People download these apps and buy these devices for different reasons. Yours truly is a bit of a hypochondriac, and I’ve been known to obsess over whether my heart is racing or my brain is getting the sufficient amount of oxygen more than once. (Hello, panic disorder symptoms – but that’s another article.) Others want to know how many steps they take each day or how well they sleep at night. In other words, reasons are typically as varied as the individual health concerns these programs are meant to address.
Carol Kinkler, a local woman who has experimented with step-counting applications, said she downloaded the apps because she wanted to shed a few pounds.
“I wanted to lose weight and thought hitting 10,000 steps as a goal might help me,” she said.
Because Kinkler is a tour guide in the Lowcountry, however, she soon discovered her 10,000 steps were already a cinch to achieve. While she does credit the applications for helping motivate her movement on days off, there are still some aspects to the whole health app process that give her pause.
“I have two apps that I use to get an average from, since they are about 1,500 steps off from each other,” she revealed. “I’ve also noticed that, while I’m sure there are other health benefits, my weight has not changed, even after additional steps on my days off.”
Perhaps Kinkler and I are both skeptics – or simply unlucky in our download choices – but it seems to me that these health applications have a long way to go. Even my roommate, who uses an app to monitor how much he sleeps at night, will get up in the morning all bright-eyed and bushy-tailed and report that his gadget reflects he slept a mere four hours, while he feels like he snoozed eight or nine. Go figure.
“I am sure that in the future, the most basic monitoring will need to be increased to personalize health goals for the individual,” Kinkler remarked. “Probably even our footwear will become monitored to make it more accurate.”
That said, will these health applications eventually phase out the need for a face-to-face chat with your friendly physician? Probably not. I still value a heartfelt discussion with my doctor – just like I still have brunch on Sundays with five of my best friends and try to meet eligible gentlemen at fundraisers. Much like applications for finding a date or video chatting with loved ones, there will never be anything like the real deal.

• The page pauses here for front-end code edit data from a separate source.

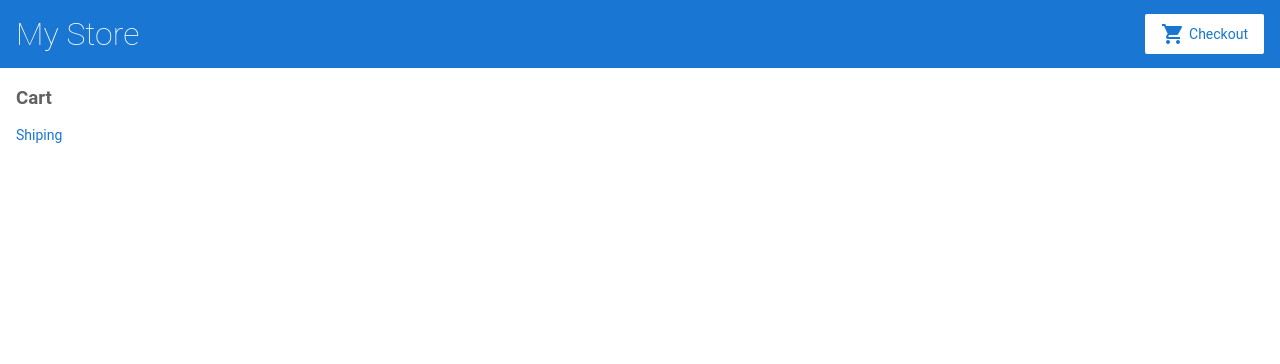
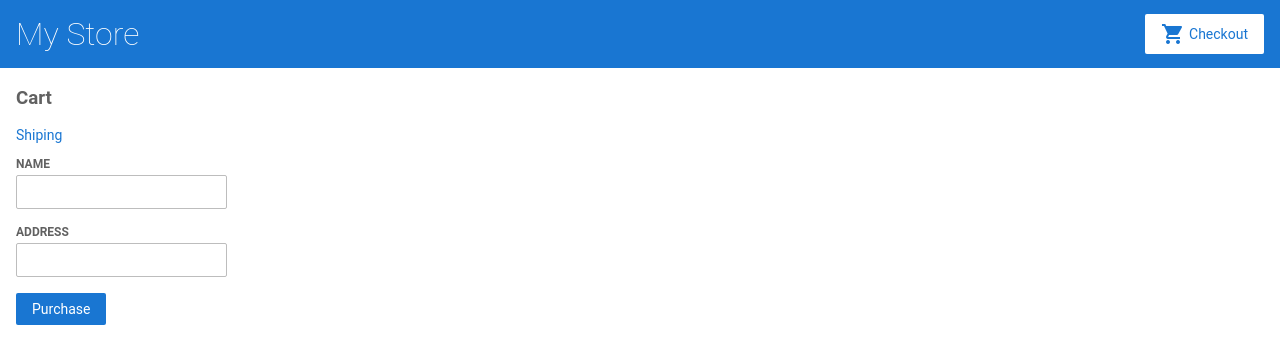
Before and after one commit to devendrajadhav96/angular-xu23jj, an Angular app: page /cart in a window 1280 px wide. Shown: the top 364 px of the page. Built offline with nearby package versions, Linux system fonts and the light colour scheme.

Commit message:
3 files modified

```diff
--- a/src/app/cart.service.ts
+++ b/src/app/cart.service.ts
@@ -11,7 +11,7 @@ export class CartService {
   getItems(){
     return this.item;
   }
-  clearCar(){
+  clearCart(){
     this.item = [];
     return this.item;
   }
--- a/src/app/cart/cart.component.html
+++ b/src/app/cart/cart.component.html
@@ -6,3 +6,14 @@
   <span>{{item.name}}</span>
   <span>{{item.price | currency}}</span>
 </div>
+<form [formGroup] = "checkoutForm" (ngSubmit)="onSubmit(checkoutForm.value)">
+  <div>
+    <label for="name">Name</label>
+    <input id="name" type="text" formControlName="name">
+  </div>
+  <div>
+    <label for="address">Address</label>
+    <input id="address" type="text" formControlName="address">
+  </div>
+  <button class="button" type="submit">Purchase</button>
+</form>
--- a/src/app/cart/cart.component.ts
+++ b/src/app/cart/cart.component.ts
@@ -1,4 +1,5 @@
 import { Component, OnInit } from '@angular/core';
+import {FormBuilder} from '@angular/forms';
 import {CartService} from '../cart.service';
 
 @Component({
@@ -8,10 +9,24 @@ import {CartService} from '../cart.service';
 })
 export class CartComponent implements OnInit {
   items;
-  constructor(private cartService : CartService ) { }
+  checkoutForm;
+  constructor(
+    private cartService : CartService,
+    private formBuilder :FormBuilder,
+   ) {
+     this.checkoutForm = this.formBuilder.group({
+       name : '',
+       address : ''
+     })
 
+    }
   ngOnInit() {
     this.items = this.cartService.getItems();
   }
+  onSubmit(customerData){
+    this.items = this.cartService.clearCart();
+    this.checkoutForm.reset();
+    console.warn("Your order has been submitted",customerData);
+  }
 
 }
```
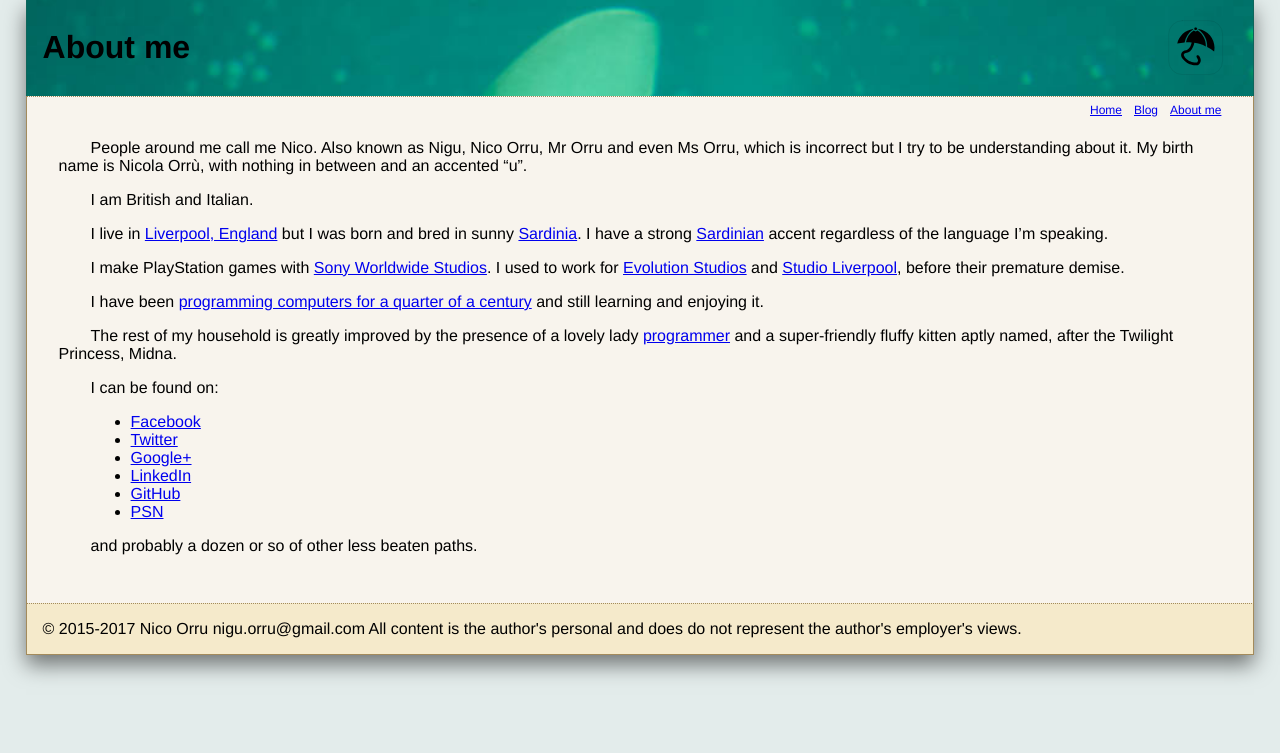
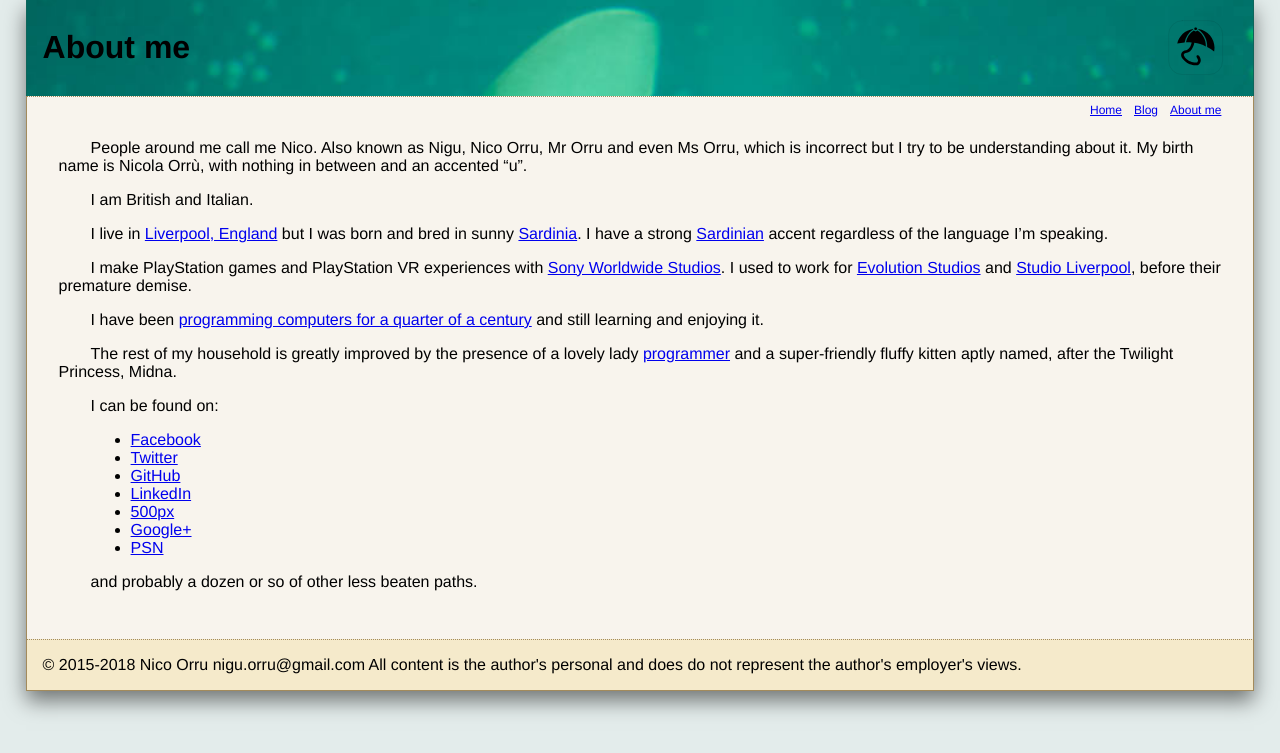
Before and after one commit to itadinanta/itadinanta.github.io, a Jekyll site: the page built from about.md, in a window 1280 px wide. Shown: the top 753 px of the page. Built offline with Jekyll 4.4.1, drawn with Linux system fonts in a browser that asks for light colours.

Commit message:
Updated to 2018

```diff
--- a/_layouts/default.html
+++ b/_layouts/default.html
@@ -29,7 +29,7 @@
 				</div>
 			</div>
 			<div id="footer">
-				&copy; 2015-2017 Nico Orru <span>nigu</span><span>&period;</span><span>orru</span><span>&commat;</span><span>gmail</span><span></span>&period;</span><span>com</span>
+				&copy; 2015-2018 Nico Orru <span>nigu</span><span>&period;</span><span>orru</span><span>&commat;</span><span>gmail</span><span></span>&period;</span><span>com</span>
 				All content is the author's personal and does do not represent the
 				author's employer's views.
 			</div>
--- a/about.md
+++ b/about.md
@@ -10,19 +10,20 @@ I am British and Italian.
 I live in [Liverpool, England](https://en.wikipedia.org/wiki/Liverpool) but I was born and bred in sunny [Sardinia](https://en.wikipedia.org/wiki/Sardinia).
 I have a strong [Sardinian](https://en.wikipedia.org/wiki/Sardinian_language) accent regardless of the language I'm speaking.
 
-I make PlayStation games with [Sony Worldwide Studios](https://en.wikipedia.org/wiki/SCE_Worldwide_Studios). I used to work for [Evolution Studios](https://en.wikipedia.org/wiki/Evolution_Studios) and [Studio Liverpool](https://en.wikipedia.org/wiki/Psygnosis), before their premature demise.
+I make PlayStation games and PlayStation VR experiences with [Sony Worldwide Studios](https://en.wikipedia.org/wiki/SCE_Worldwide_Studios). I used to work for [Evolution Studios](https://en.wikipedia.org/wiki/Evolution_Studios) and [Studio Liverpool](https://en.wikipedia.org/wiki/Psygnosis), before their premature demise.
 
-I have been [programming computers for a quarter of a century](/resources/curriculum_2017.pdf) and still learning and enjoying it.
+I have been [programming computers for a quarter of a century](/resources/curriculum_2018.pdf) and still learning and enjoying it.
 
-The rest of my household is greatly improved by the presence of a lovely lady [programmer](http://blog.doppioslash.com/about/) and a super-friendly fluffy kitten aptly named, after the Twilight Princess, Midna.
+The rest of my household is greatly improved by the presence of a lovely lady [programmer](http://www.doppioslash.com/) and a super-friendly fluffy kitten aptly named, after the Twilight Princess, Midna.
 
 I can be found on:
 
 * [Facebook](https://facebook.com/norru)
 * [Twitter](https://twitter.com/nicola_orru)
+* [GitHub](https://github.com/norru/)
+* [LinkedIn](https://uk.linkedin.com/in/norru)
+* [500px](https://500px.com/nicoorr)
 * [Google+](https://plus.google.com/+NicoOrrù)
-* [LinkedIn](https://uk.linkedin.com/in/norru)
-* [GitHub](https://github.com/norru/)
 * [PSN](http://eu.playstation.com/psn/profile/Nigu/)
 
 and probably a dozen or so of other less beaten paths.
```
Also changed, not shown: 1 other file.
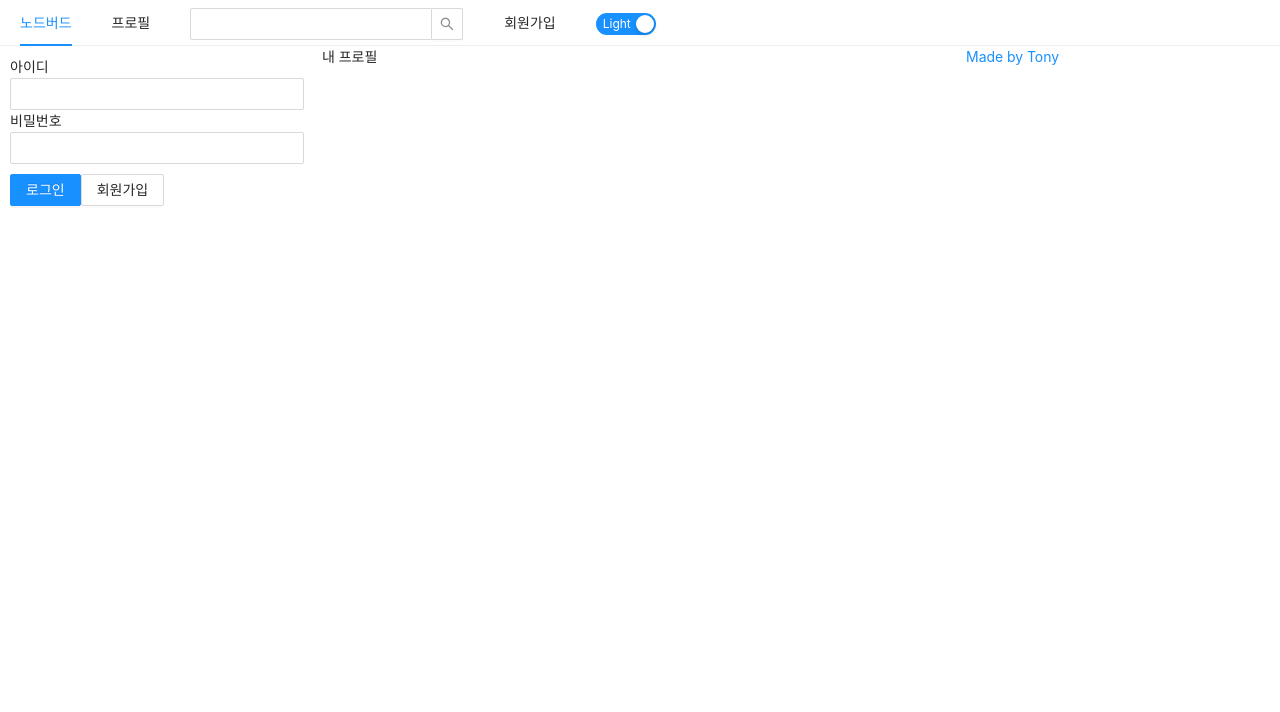
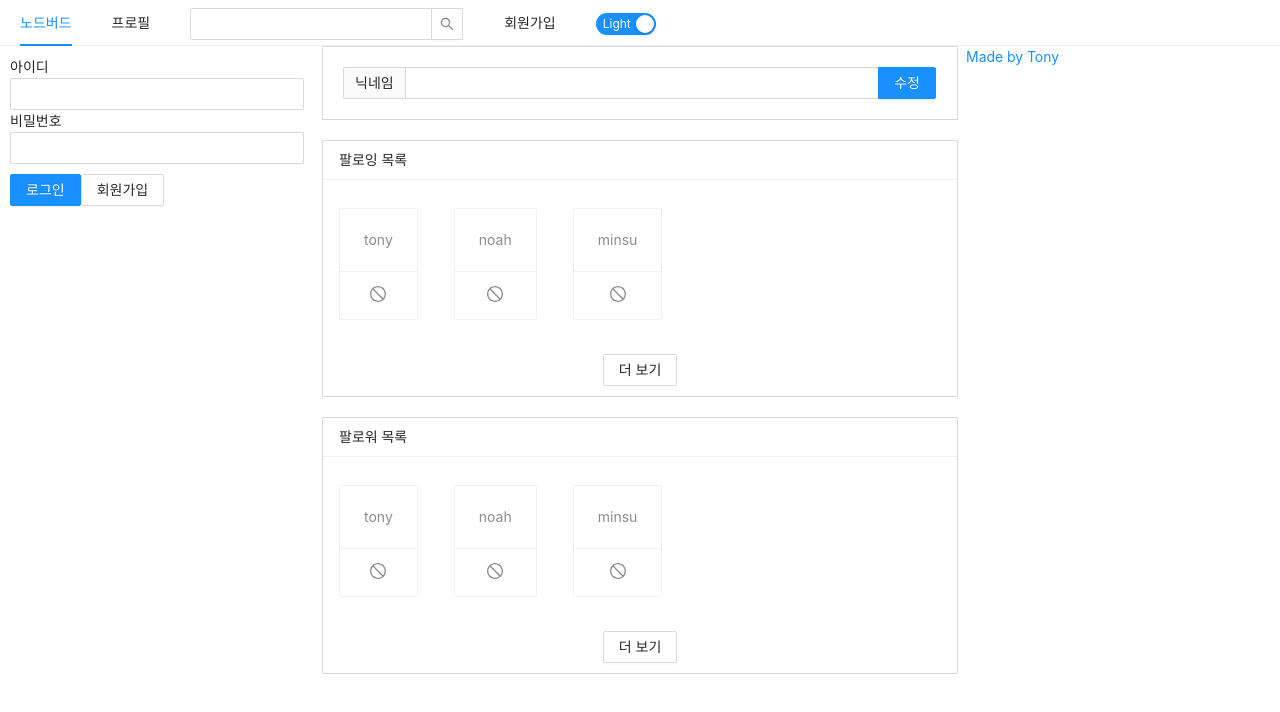
Before and after one commit to TaehwanGo/node-bird, a Next.js app in the folder front/: page /profile in a window 1280 px wide. Shown: the top 712 px of the page. Built offline with nearby package versions, Linux system fonts and the light colour scheme.

Commit message:
1-8. 프로필 페이지 만들기

```diff
--- a/front/components/AppLayout.js
+++ b/front/components/AppLayout.js
@@ -71,7 +71,11 @@
           {children}
         </Col>
         <Col xs={24} md={6}>
-          <a href="https://www.taehwango.info" target="_blank" rel="noreferrer">
+          <a
+            href="https://www.taehwango.info"
+            target="_blank"
+            rel="noreferrer noopener"
+          >
             Made by Tony
           </a>
         </Col>
--- /dev/null
+++ b/front/components/FollowList.js
@@ -0,0 +1,36 @@
+import React from 'react';
+import PropTypes from 'prop-types';
+import { List, Button, Card } from 'antd';
+import { StopOutlined } from '@ant-design/icons';
+
+const FollowList = ({ header, data }) => {
+  return (
+    <List
+      style={{ marginBottom: 20 }}
+      grid={{ gutter: 4, xs: 2, md: 3 }}
+      header={<div>{header}</div>}
+      size="small"
+      loadMore={
+        <div style={{ textAlign: 'center', margin: '10px 0' }}>
+          <Button>더 보기</Button>
+        </div>
+      }
+      bordered
+      dataSource={data}
+      renderItem={item => (
+        <List.Item style={{ marginTop: 20 }}>
+          <Card actions={[<StopOutlined key="stop" />]}>
+            <Card.Meta description={item.nickname} />
+          </Card>
+        </List.Item>
+      )}
+    />
+  );
+};
+
+FollowList.propTypes = {
+  header: PropTypes.string.isRequired,
+  data: PropTypes.array.isRequired,
+};
+
+export default FollowList;
--- /dev/null
+++ b/front/components/NicknameEditForm.js
@@ -0,0 +1,18 @@
+import React, { useMemo } from 'react';
+import { Form, Input } from 'antd';
+
+const NicknameEditForm = () => {
+  const style = useMemo(() => ({
+    marginBottom: '20px',
+    border: '1px solid #d9d9d9',
+    padding: '20px',
+  }));
+
+  return (
+    <Form style={style}>
+      <Input.Search addonBefore="닉네임" enterButton="수정" />
+    </Form>
+  );
+};
+
+export default NicknameEditForm;
--- a/front/pages/profile.js
+++ b/front/pages/profile.js
@@ -1,15 +1,29 @@
 import React from 'react'; // next에선 안해도 됨(해도 상관은 없음)
 import AppLayout from '../components/AppLayout';
 import Head from 'next/head';
+import NicknameEditForm from '../components/NicknameEditForm';
+import FollowList from '../components/FollowList';
 
 const Profile = () => {
+  const followerList = [
+    { nickname: 'tony' },
+    { nickname: 'noah' },
+    { nickname: 'minsu' },
+  ];
+  const followingList = [
+    { nickname: 'tony' },
+    { nickname: 'noah' },
+    { nickname: 'minsu' },
+  ];
   return (
     <>
       <Head>
         <title>내 프로필 | NodeBird</title>
       </Head>
       <AppLayout>
-        <div>내 프로필</div>
+        <NicknameEditForm />
+        <FollowList header="팔로잉 목록" data={followingList} />
+        <FollowList header="팔로워 목록" data={followerList} />
       </AppLayout>
     </>
   );
```
Also changed, not shown: 1 other file (tests, documents, lock files or other folders).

But hey, it’s fun to have options. And anything that motivates us to be our best selves in between health care visits is probably a good thing.
By Denise K. James